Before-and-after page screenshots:
----
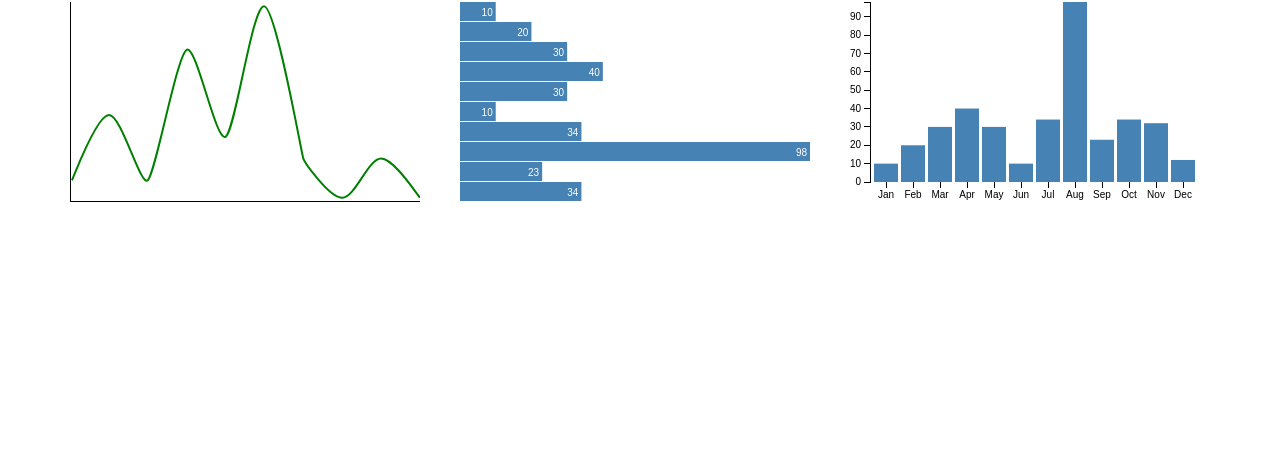
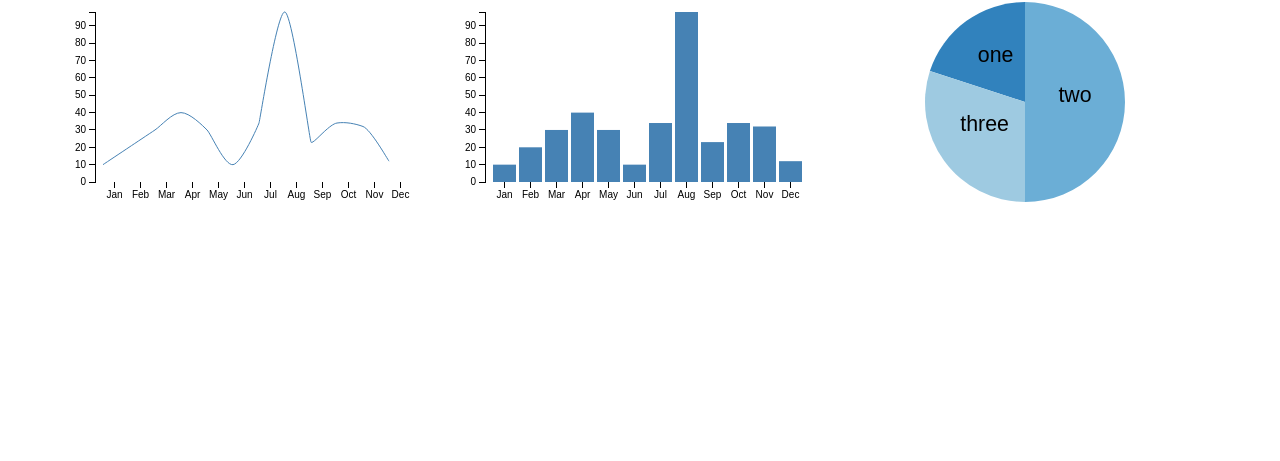
Before and after one commit to matthewbpt/TestBootstrapAndD3, a plain HTML site: page index.html in a window 1280 px wide. Shown: the part 339-800 px from the top of the page. Drawn offline with nearby package versions, Linux system fonts and the light colour scheme.

Commit message:
Pie chart!!

```diff
--- a/css/starter-template.css
+++ b/css/starter-template.css
@@ -52,3 +52,14 @@ body {
 .x.axis path {
     display: none;
 }
+
+.line path {
+    stroke: steelblue;
+    stroke-width: 1;
+    fill: none;
+}
+
+.slice text {
+    font-size: 16pt;
+    font-family: Arial;
+}
--- a/index.html
+++ b/index.html
@@ -43,14 +43,14 @@
 
     <div class="row">
         <div class="col-lg-4" id="graph1">
-            <h2>Graph 1</h2>
+            <h2>Line Chart</h2>
         </div>
         <div class="col-lg-4" id="graph2">
-            <h2>Graph 2</h2>
+            <h2>Bar Chart</h2>
 
         </div>
         <div class="col-lg-4" id="graph3">
-            <h2>Graph 3</h2>
+            <h2>Pie Chart</h2>
         </div>
     </div>
 </div>
@@ -61,5 +61,30 @@
 <script src="js/bootstrap.min.js"></script>
 <script src="js/d3.min.js"></script>
 <script src="js/charts.js"></script>
+<script type="application/javascript">
+
+    var moreData = [{ category: "Jan", value: 10},
+        { category: "Feb", value: 20},
+        { category: "Mar", value: 30},
+        { category: "Apr", value: 40},
+        { category: "May", value: 30},
+        { category: "Jun", value: 10},
+        { category: "Jul", value: 34},
+        { category: "Aug", value: 98},
+        { category: "Sep", value: 23},
+        { category: "Oct", value: 34},
+        { category: "Nov", value: 32},
+        { category: "Dec", value: 12}];
+
+    var pieData = [{"label":"one", "value":20},
+        {"label":"two", "value":50},
+        {"label":"three", "value":30}];
+
+    lineChart(d3.select("#graph1"),moreData);
+    verticalColumnChart(d3.select("#graph2"),moreData);
+    // verticalColumnChart(d3.select("#graph3"), moreData);
+    pieChart(d3.select("#graph3"),pieData);
+    // lineGraph(d3.select("#graph3"),lineData3,"blue");
+</script>
 </body>
 </html>
--- a/js/charts.js
+++ b/js/charts.js
@@ -1,50 +1,6 @@
 /**
  * Created by matthew on 13/04/14.
  */
-
-var lineGraph = function(node,data,colour) {
-
-    // getting max x and y for scaling
-    var xMax = d3.max(data, function (d) { return +d.x; });
-    var yMax = d3.max(data, function (d) { return +d.y; });
-
-    // creating axis scales
-    var xAxisScale = d3.scale.linear().domain([0,xMax]).range([0,350]);
-    var yAxisScale = d3.scale.linear().domain([0,yMax+1]).range([200,0]);
-
-    // line function to create line from data
-    var lineFunction = d3.svg.line()
-        //apply  x-axis scale
-        .x(function (d){ return xAxisScale(d.x); })
-        //apply y-axis scale
-        .y(function (d){ return yAxisScale(d.y); })
-        //monotone type line
-        .interpolate("monotone");
-
-    var svgContainer = node.append("svg")
-        .attr("width", 350)
-        .attr("height", 200);
-
-    //create and add axes
-    var xAxis = d3.svg.axis().scale(xAxisScale);
-    var yAxis = d3.svg.axis().scale(yAxisScale).ticks(4).orient("left");
-
-    svgContainer.append("g")
-        .attr("transform", "translate(0,199)")
-        .call(xAxis);
-    svgContainer.append("g")
-        .attr("transform", "translate(1,0)")
-        .call(yAxis);
-
-    //add path to svg container
-    svgContainer.append("path")
-        .attr("d", lineFunction(data))
-        .attr("stroke", colour)
-        .attr("stroke-width", 2)
-        .attr("fill", "none");
-
-    return svgContainer;
-};
 
 var horizontalColumnChart = function(node,data){
     var height = 200, width = 350;
@@ -78,9 +34,68 @@ var horizontalColumnChart = function(node,data){
     return svgContainer;
 };
 
+var lineChart = function(node,data){
+    // set chart dimensions
+    var margin = {top: 10 , right: 0, bottom: 20, left: 25},
+        width = 350 - margin.left - margin.right ,
+        height = 200 - margin.top - margin.bottom;
+
+    // create vertical scale
+    var max = d3.max(data, function(d) { return +d.value; });
+    var y = d3.scale.linear().domain([0,max]).range([height,0]);
+
+    //create horizontal scale
+    var x = d3.scale.ordinal()
+        .rangeRoundBands([0, width], .1)
+        .domain(data.map(function(d) { return d.category; }));
+
+    //create axis objects
+    var xAxis = d3.svg.axis()
+        .scale(x)
+        .orient("bottom");
+
+    var yAxis = d3.svg.axis()
+        .scale(y)
+        .orient("left");
+
+    var lineFunction = d3.svg.line()
+        //apply  x-axis scale
+        .x(function (d){ return x(d.category); })
+        //apply y-axis scale
+        .y(function (d){ return y(d.value); })
+        //monotone type line
+        .interpolate("monotone");
+
+    // create container object for chart
+    var svgContainer = node.append("svg")
+        .attr("width", width + margin.left + margin.right)
+        .attr("height", height + margin.top + margin.bottom)
+        .append("g")
+        .attr("transform", "translate(" + margin.left + "," + margin.top + ")");
+
+    // add axes to contained object
+    svgContainer.append("g")
+        .attr("class", "x axis")
+        .attr("transform", "translate(0," + height + ")")
+        .call(xAxis);
+    svgContainer.append("g")
+        .attr("class", "y axis")
+        .call(yAxis);
+
+    // add bars to chart
+    svgContainer.append("path")
+        //.attr("class", "line")
+        .attr("d", lineFunction(data))
+        .attr("stroke", "steelblue")
+        .attr("stroke-width", 1)
+        .attr("fill", "none");
+
+    return svgContainer;
+};
+
 var verticalColumnChart = function(node,data){
     // set chart dimensions
-    var margin = {top: 0 , right: 0, bottom: 20, left: 20},
+    var margin = {top: 10 , right: 0, bottom: 20, left: 25},
         width = 350 - margin.left - margin.right ,
         height = 200 - margin.top - margin.bottom;
 
@@ -132,6 +147,52 @@ var verticalColumnChart = function(node,data){
     return svgContainer;
 };
 
+var  pieChart = function(node,data){
+    // set dimensions
+    var width = 350,
+        height = 200,
+        radius = 100,
+        color = d3.scale.category20c();
+
+    var svgContainer = node.append("svg")
+        .data([data])
+        .attr("width", width)
+        .attr("height", height)
+        .append("svg:g")
+        .attr("transform", "translate(" + width/2 + "," + radius + ")");
+
+    var arc = d3.svg
+        .arc()
+        .outerRadius(radius);
+
+    var pie = d3.layout
+        .pie()
+        .value(function(d) { return d.value; });
+
+    var arcs = svgContainer.selectAll("g.slice")
+        .data(pie)
+        .enter()
+        .append("svg:g")
+        .attr("class","slice");
+
+    arcs.append("svg:path")
+        .attr("fill", function(d,i){ return color(i); })
+        .attr("d", arc);
+
+    arcs.append("svg:text")                                     //add a label to each slice
+        .attr("transform", function(d) {                    //set the label's origin to the center of the arc
+            //we have to make sure to set these before calling arc.centroid
+            d.innerRadius = 0;
+            d.outerRadius = radius;
+            return "translate(" + arc.centroid(d) + ")";        //this gives us a pair of coordinates like [50, 50]
+        })
+        .attr("text-anchor", "middle")                          //center the text on it's origin
+        .text(function(d, i) { return data[i].label; });
+
+    return svgContainer;
+
+};
+/*
 var lineData1 = [ { "x": 1,   "y": 5},  { "x": 20,  "y": 20},
     { "x": 40,  "y": 5},  { "x": 60,  "y": 35},
     { "x": 80,  "y": 15},  { "x": 100,  "y": 45},
@@ -143,23 +204,4 @@ var lineData3 = [ { "x": 1,   "y": 100},  { "x": 20,  "y": 210},
     { "x": 80,  "y": 100},  { "x": 100,  "y": 75},
     { "x": 120, "y": 110},  { "x": 140,  "y": 129},
     { "x": 160, "y": 156},  { "x": 180,  "y": 140}];
-
-var chartData = [10,20,30,40,30,10,34,98,23,34]
-
-var moreData = [{ category: "Jan", value: 10},
-    { category: "Feb", value: 20},
-    { category: "Mar", value: 30},
-    { category: "Apr", value: 40},
-    { category: "May", value: 30},
-    { category: "Jun", value: 10},
-    { category: "Jul", value: 34},
-    { category: "Aug", value: 98},
-    { category: "Sep", value: 23},
-    { category: "Oct", value: 34},
-    { category: "Nov", value: 32},
-    { category: "Dec", value: 12}];
-
-lineGraph(d3.select("#graph1"),lineData1,"green");
-horizontalColumnChart(d3.select("#graph2"),chartData);
-verticalColumnChart(d3.select("#graph3"), moreData);
-// lineGraph(d3.select("#graph3"),lineData3,"blue");
+*/
```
----
Using the records above, say how many lines contain the word "bottom". Write the number alone.

7